Never have so many people been out of work in Manteca since the Great Depression.

A record 16.1 percent of all employable adults in Manteca were without work in January. It was the fourth straight record month of post World War II unemployment.

Manteca is expected to add 140 jobs this month with the opening of Red Robin Gourmet Burgers and the Hampton Inn Suites at the Promenade Shops at Orchard Valley. That, however, is expected to be overshadowed by the loss of several hundred jobs held by Manteca residents at the NUMMI plant closing in Fremont on April 1 plus the ripple effect on part suppliers – of which several manufactures are located in the Manteca area – plus the trucking industry.

Manteca mirrored San Joaquin County as well as neighboring communities in seeing an increase in unemployment. The jump in Manteca was not as harsh as elsewhere such as Ripon and Lathrop that suffered jumps of 2 to 3 points in their jobless rates.

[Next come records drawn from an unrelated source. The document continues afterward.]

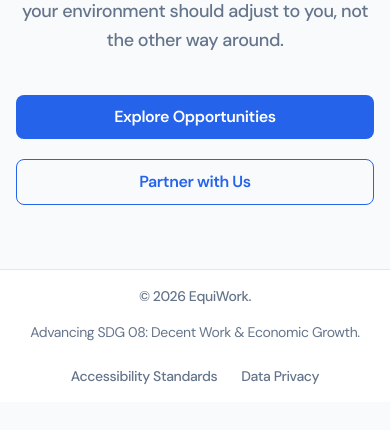
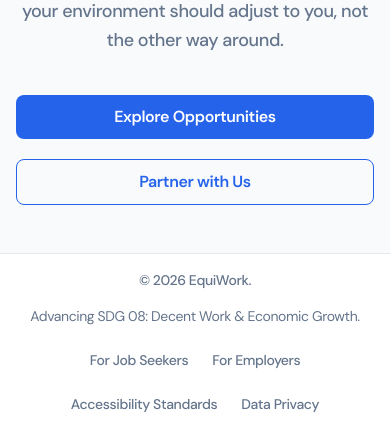
Before and after one commit to Vais1/equiwork, a PHP site: page /equiwork/ in a window 390 px wide. Shown: the part 442-872 px from the top of the page. Before the commit the page ends 826 px from the top, so only its background shows below. Run offline with PHP 8.4, Linux system fonts and the light colour scheme; some libraries are stand-ins or nearby versions.

Commit message:
feat: Implement admin panel, flash message system, and initial project documentation, with updated templating and UI enhancements.

```diff
--- a/admin/login.php
+++ b/admin/login.php
@@ -65,7 +65,7 @@
 require_once '../includes/header.php';
 ?>
 
-<div class="max-w-md mx-auto bg-surface border border-border rounded-xl shadow-2xl p-8 mt-16 text-white relative overflow-hidden">
+<div class="max-w-md mx-auto mt-12 bg-surface border border-red-200 rounded-xl shadow-sm p-6 hover:-translate-y-1 hover:shadow-lg transition-all duration-300 ease-in-out text-white relative overflow-hidden">
     <div class="absolute top-0 left-0 w-full h-2 bg-red-600"></div>
 
     <div class="text-center mb-8">
--- a/includes/flash.php
+++ b/includes/flash.php
@@ -45,12 +45,13 @@
             $colors = 'bg-green-100 border-green-400 text-green-700 dark:bg-green-900/30 dark:border-green-700 dark:text-green-300';
         } elseif ($type === 'warning') {
             $colors = 'bg-yellow-100 border-yellow-400 text-yellow-800 dark:bg-yellow-900/30 dark:border-yellow-700 dark:text-yellow-300';
+            $btnClass = 'text-yellow-800 focus:ring-yellow-500 focus:ring-offset-yellow-50 dark:text-yellow-300 dark:focus:ring-yellow-300 dark:focus:ring-offset-yellow-900';
         }
 
         echo '<div class="' . $colors . ' px-4 py-3 rounded-lg border shadow-sm relative mb-4 flex items-center justify-between" role="' . $role . '" aria-live="' . $ariaLive . '">';
         echo '<span class="block sm:inline font-medium">' . $message . '</span>';
         // Accessible dismiss button
-        echo '<button type="button" class="ml-auto text-current opacity-70 focus:outline-none focus:ring-2 focus:ring-current rounded" onclick="this.parentElement.remove();" aria-label="Dismiss alert">';
+        echo '<button type="button" class="inline-flex rounded-md p-1.5 focus:outline-none focus:ring-2 focus:ring-offset-2 opacity-70 transition-opacity duration-300 ease-in-out hover:opacity-100 ' . $btnClass . '" onclick="this.parentElement.remove();" aria-label="Dismiss alert">';
         echo '<svg aria-hidden="true" class="w-5 h-5" fill="none" stroke="currentColor" viewBox="0 0 24 24"><path stroke-linecap="round" stroke-linejoin="round" stroke-width="2" d="M6 18L18 6M6 6l12 12"></path></svg>';
         echo '</button>';
         echo '</div>';
--- a/includes/footer.php
+++ b/includes/footer.php
@@ -9,8 +9,10 @@
                     <p>Advancing SDG 08: Decent Work & Economic Growth.</p>
                 </div>
                 <div class="flex flex-wrap justify-center gap-6 font-medium">
-                    <a href="#" class="focus:outline-none focus:ring-2 focus:ring-accent/50 rounded-md transition-colors underline decoration-transparent">Accessibility Standards</a>
-                    <a href="#" class="focus:outline-none focus:ring-2 focus:ring-accent/50 rounded-md transition-colors underline decoration-transparent">Data Privacy</a>
+                    <a href="<?php echo BASE_URL; ?>register.php?role=Seeker" class="transition-colors duration-300 hover:text-accent focus:outline-none focus:underline">For Job Seekers</a>
+                    <a href="<?php echo BASE_URL; ?>register.php?role=Employer" class="transition-colors duration-300 hover:text-accent focus:outline-none focus:underline">For Employers</a>
+                    <a href="#" class="transition-colors duration-300 hover:text-accent focus:outline-none focus:ring-2 focus:ring-accent/50 rounded-md underline decoration-transparent">Accessibility Standards</a>
+                    <a href="#" class="transition-colors duration-300 hover:text-accent focus:outline-none focus:ring-2 focus:ring-accent/50 rounded-md underline decoration-transparent">Data Privacy</a>
                 </div>
             </div>
         </div>
--- a/includes/header.php
+++ b/includes/header.php
@@ -85,7 +85,7 @@
             </a>
 
             <div class="flex items-center gap-2 sm:gap-3">
-                <button id="theme-toggle" type="button" class="text-muted focus:outline-none focus-visible:ring-4 focus-visible:ring-accent/50 rounded-lg p-0.5 transition-all border border-transparent flex items-center justify-center" aria-label="Toggle Dark Mode">
+                <button id="theme-toggle" type="button" class="text-muted focus:outline-none focus-visible:ring-4 focus-visible:ring-accent/50 rounded-lg p-0.5 transition-all duration-300 ease-in-out hover:opacity-80 border border-transparent flex items-center justify-center" aria-label="Toggle Dark Mode">
                     <svg id="theme-toggle-dark-icon" class="hidden w-5 h-5" fill="currentColor" viewBox="0 0 20 20" aria-hidden="true"><path d="M17.293 13.293A8 8 0 016.707 2.707a8.001 8.001 0 1010.586 10.586z"></path></svg>
                     <svg id="theme-toggle-light-icon" class="hidden w-5 h-5" fill="currentColor" viewBox="0 0 20 20" aria-hidden="true"><path d="M10 2a1 1 0 011 1v1a1 1 0 11-2 0V3a1 1 0 011-1zm4 8a4 4 0 11-8 0 4 4 0 018 0zm-.464 4.95l.707.707a1 1 0 001.414-1.414l-.707-.707a1 1 0 00-1.414 1.414zm2.12-10.607a1 1 0 010 1.414l-.706.707a1 1 0 11-1.414-1.414l.707-.707a1 1 0 011.414 0zM17 11a1 1 0 100-2h-1a1 1 0 100 2h1zm-7 4a1 1 0 011 1v1a1 1 0 11-2 0v-1a1 1 0 011-1zM5.05 6.464A1 1 0 106.465 5.05l-.708-.707a1 1 0 00-1.414 1.414l.707.707zm1.414 8.486l-.707.707a1 1 0 01-1.414-1.414l.707-.707a1 1 0 011.414 1.414zM4 11a1 1 0 100-2H3a1 1 0 000 2h1z" fill-rule="evenodd" clip-rule="evenodd"></path></svg>
                 </button>
@@ -93,18 +93,18 @@
                 <?php if (isset($_SESSION['user_id'])): ?>
 
                     <?php if (isset($_SESSION['role']) && $_SESSION['role'] === 'Admin'): ?>
-                        <a href="<?php echo BASE_URL; ?>admin/dashboard.php" class="text-sm font-semibold text-text focus:outline-none focus:ring-4 focus:ring-red-300 rounded px-2 py-0.5 transition-colors whitespace-nowrap leading-none flex items-center">Admin Panel</a>
+                        <a href="<?php echo BASE_URL; ?>admin/dashboard.php" class="text-sm font-semibold text-text focus:outline-none focus:ring-4 focus:ring-red-300 rounded px-2 py-0.5 transition-all duration-300 ease-in-out hover:opacity-80 whitespace-nowrap leading-none flex items-center">Admin Panel</a>
                     <?php else: ?>
-                        <a href="<?php echo BASE_URL; ?>jobs.php" class="text-sm font-medium text-text focus:outline-none focus:ring-4 focus:ring-accent rounded px-2 py-0.5 transition-colors whitespace-nowrap leading-none flex items-center">Available Roles</a>
+                        <a href="<?php echo BASE_URL; ?>jobs.php" class="text-sm font-medium text-text focus:outline-none focus:ring-4 focus:ring-accent rounded px-2 py-0.5 transition-all duration-300 ease-in-out hover:opacity-80 whitespace-nowrap leading-none flex items-center">Available Roles</a>
                     <?php endif; ?>
 
                     <div class="h-4 w-px bg-border hidden sm:block"></div>
 
-                    <a href="<?php echo BASE_URL; ?>actions/logout.php" class="text-sm font-medium text-muted focus:outline-none focus:ring-4 focus:ring-border rounded px-2 py-0.5 transition-colors whitespace-nowrap leading-none flex items-center">Log Out</a>
+                    <a href="<?php echo BASE_URL; ?>actions/logout.php" class="text-sm font-medium text-muted focus:outline-none focus:ring-4 focus:ring-border rounded px-2 py-0.5 transition-all duration-300 ease-in-out hover:opacity-80 whitespace-nowrap leading-none flex items-center">Log Out</a>
 
                 <?php else: ?>
-                    <a href="<?php echo BASE_URL; ?>login.php" class="text-sm font-semibold text-text focus:outline-none focus-visible:ring-4 focus-visible:ring-accent rounded px-2 py-0.5 transition-all whitespace-nowrap leading-none flex items-center">Sign In</a>
-                    <a href="<?php echo BASE_URL; ?>register.php" class="bg-accent text-white px-5 py-2.5 rounded-lg font-semibold active:scale-95 transition-all duration-200 focus:outline-none focus:ring-2 focus:ring-accent/50 whitespace-nowrap leading-none flex items-center">Join Platform</a>
+                    <a href="<?php echo BASE_URL; ?>login.php" class="text-sm font-semibold text-text focus:outline-none focus-visible:ring-4 focus-visible:ring-accent rounded px-2 py-0.5 transition-all duration-300 ease-in-out hover:opacity-80 whitespace-nowrap leading-none flex items-center">Sign In</a>
+                    <a href="<?php echo BASE_URL; ?>register.php" class="bg-accent text-white px-5 py-2.5 rounded-lg font-semibold active:scale-95 transition-all duration-300 ease-in-out hover:opacity-90 focus:outline-none focus:ring-2 focus:ring-accent/50 whitespace-nowrap leading-none flex items-center">Join Platform</a>
                 <?php endif; ?>
             </div>
         </nav>
--- a/index.php
+++ b/index.php
@@ -3,6 +3,16 @@
 // Module: Landing Page
 require_once 'includes/config.php';
 require_once 'includes/db.php';
+// If already logged in, bypass the landing page
+if (isset($_SESSION['user_id'])) {
+    if (isset($_SESSION['role']) && $_SESSION['role'] === 'Admin') {
+        header('Location: ' . BASE_URL . 'admin/dashboard.php');
+    } else {
+        header('Location: ' . BASE_URL . 'jobs.php');
+    }
+    exit;
+}
+
 require_once 'includes/header.php';
 ?>
 
@@ -22,10 +32,10 @@
     </p>
 
     <div class="flex flex-col sm:flex-row justify-center items-center gap-5 sm:gap-6">
-        <a href="<?php echo BASE_URL; ?>register.php?role=Seeker" class="w-full sm:w-auto bg-accent text-white px-5 py-2.5 rounded-lg font-semibold active:scale-95 transition-all duration-200 focus:outline-none focus:ring-2 focus:ring-accent/50 text-center">
+        <a href="<?php echo BASE_URL; ?>register.php?role=Seeker" class="w-full sm:w-auto bg-accent text-white px-5 py-2.5 rounded-lg font-semibold active:scale-95 transition-all duration-300 ease-in-out hover:opacity-80 focus:outline-none focus:ring-2 focus:ring-accent/50 text-center">
             Explore Opportunities
         </a>
-        <a href="<?php echo BASE_URL; ?>register.php?role=Employer" class="w-full sm:w-auto border border-accent text-accent px-5 py-2.5 rounded-lg font-semibold transition-all duration-200 focus:outline-none focus:ring-2 focus:ring-accent/50 active:scale-95 text-center">
+        <a href="<?php echo BASE_URL; ?>register.php?role=Employer" class="w-full sm:w-auto border border-accent text-accent px-5 py-2.5 rounded-lg font-semibold transition-all duration-300 ease-in-out hover:opacity-80 focus:outline-none focus:ring-2 focus:ring-accent/50 active:scale-95 text-center">
             Partner with Us
         </a>
     </div>
--- a/login.php
+++ b/login.php
@@ -19,7 +19,7 @@
 require_once 'includes/header.php';
 ?>
 
-<div class="max-w-md mx-auto mt-12 bg-surface border border-border rounded-xl shadow-sm p-6 transition-all duration-200">
+<div class="max-w-md mx-auto mt-12 bg-surface border border-border rounded-xl shadow-sm p-6 hover:-translate-y-1 hover:shadow-lg transition-all duration-300 ease-in-out">
     <div class="flex justify-center mb-6">
         <div class="w-16 h-16 bg-accent/10 text-accent rounded-full flex items-center justify-center">
             <svg aria-hidden="true" class="w-8 h-8" fill="none" stroke="currentColor" viewBox="0 0 24 24"><path stroke-linecap="round" stroke-linejoin="round" stroke-width="2" d="M11 16l-4-4m0 0l4-4m-4 4h14m-5 4v1a3 3 0 01-3 3H6a3 3 0 01-3-3V7a3 3 0 013-3h7a3 3 0 013 3v1"></path></svg>
@@ -47,14 +47,14 @@
             </div>
         </fieldset>
 
-        <button type="submit" class="w-full bg-accent text-white px-5 py-2.5 rounded-lg font-semibold active:scale-95 transition-all duration-200 focus:outline-none focus:ring-2 focus:ring-accent/50">
+        <button type="submit" class="w-full bg-accent text-white px-5 py-2.5 rounded-lg font-semibold active:scale-95 transition-all duration-300 ease-in-out hover:opacity-80 focus:outline-none focus:ring-2 focus:ring-accent/50">
             Log In
         </button>
 
         <div class="mt-6 text-center">
             <p class="text-sm text-muted">
                 Don't have an account yet?
-                <a href="<?php echo BASE_URL; ?>register.php" class="text-accent font-medium focus:outline-none focus:ring-2 focus:ring-accent/50 rounded">Sign up</a>
+                <a href="<?php echo BASE_URL; ?>register.php" class="text-accent font-medium focus:outline-none focus:ring-2 focus:ring-accent/50 rounded transition-all duration-300 ease-in-out hover:opacity-80">Sign up</a>
             </p>
         </div>
     </form>
--- a/profile_update.php
+++ b/profile_update.php
@@ -24,7 +24,7 @@
 require_once 'includes/header.php';
 ?>
 
-<div class="max-w-2xl mx-auto mt-12 bg-surface border border-border rounded-xl shadow-sm p-6 transition-all duration-200">
+<div class="max-w-2xl mx-auto mt-12 bg-surface border border-border rounded-xl shadow-sm p-6 hover:-translate-y-1 hover:shadow-lg transition-all duration-300 ease-in-out">
     <h1 class="text-3xl font-bold text-text mb-2 font-heading">My Profile</h1>
     <p class="text-muted mb-8">Update your <?php echo strtolower($role); ?> account details and preferences.</p>
 
@@ -84,7 +84,7 @@
         </fieldset>
 
         <div class="flex items-center justify-end border-t border-border pt-6">
-            <button type="submit" class="bg-accent text-white px-5 py-2.5 rounded-lg font-semibold active:scale-95 transition-all duration-200 focus:outline-none focus:ring-2 focus:ring-accent/50">
+            <button type="submit" class="bg-accent text-white px-5 py-2.5 rounded-lg font-semibold active:scale-95 transition-all duration-300 ease-in-out hover:opacity-80 focus:outline-none focus:ring-2 focus:ring-accent/50">
                 Save Profile
             </button>
         </div>
```
Also changed, not shown: admin/dashboard.php (+7 -7 lines), apply_job.php (+5 -5 lines), includes/header2.php (+6 -6 lines), jobs.php (+5 -5 lines), post_job.php (+4 -4 lines), register.php (+4 -4 lines), README.md (added).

Among San Joaquin County cities, Manteca has the third highest unemployment rate behind Stockton at 21.9% and Escalon at 16.9%.

Employment statewide shot up from 12.2 percent in December to 13.2 percent in January. That compares to a national unemployment rate of 10.6 percent. San Joaquin County’s unemployment rate for January reached 18.4 percent compared to 17.1 percent in December

In terms of actual jobs within San Joaquin County regardless of where those who hold them reside, the county registered a net loss of 3,800 jobs. The biggest hits were in trades, transportation and utilities with 1,500 jobs lost. Every major category of employment either lost ground or was unchanged in January. The only bright spot was in a sub category – federal government jobs. That sub category saw 100 new jobs – the only employment increase as a whole in San Joaquin County. Those jobs were with the Department of Defense.

The jobless rate in the Northern San Joaquin Valley is impacted as much by the Bay Area economy as it is by the local economy. The data reflects the number of available adults who are gainfully employed or not within a certain jurisdiction within the county. Overall, the job count reflects positions available in the county although they could be held by non-county residents just like many Bay Area jobs are held by those who live in the Northern San Joaquin Valley.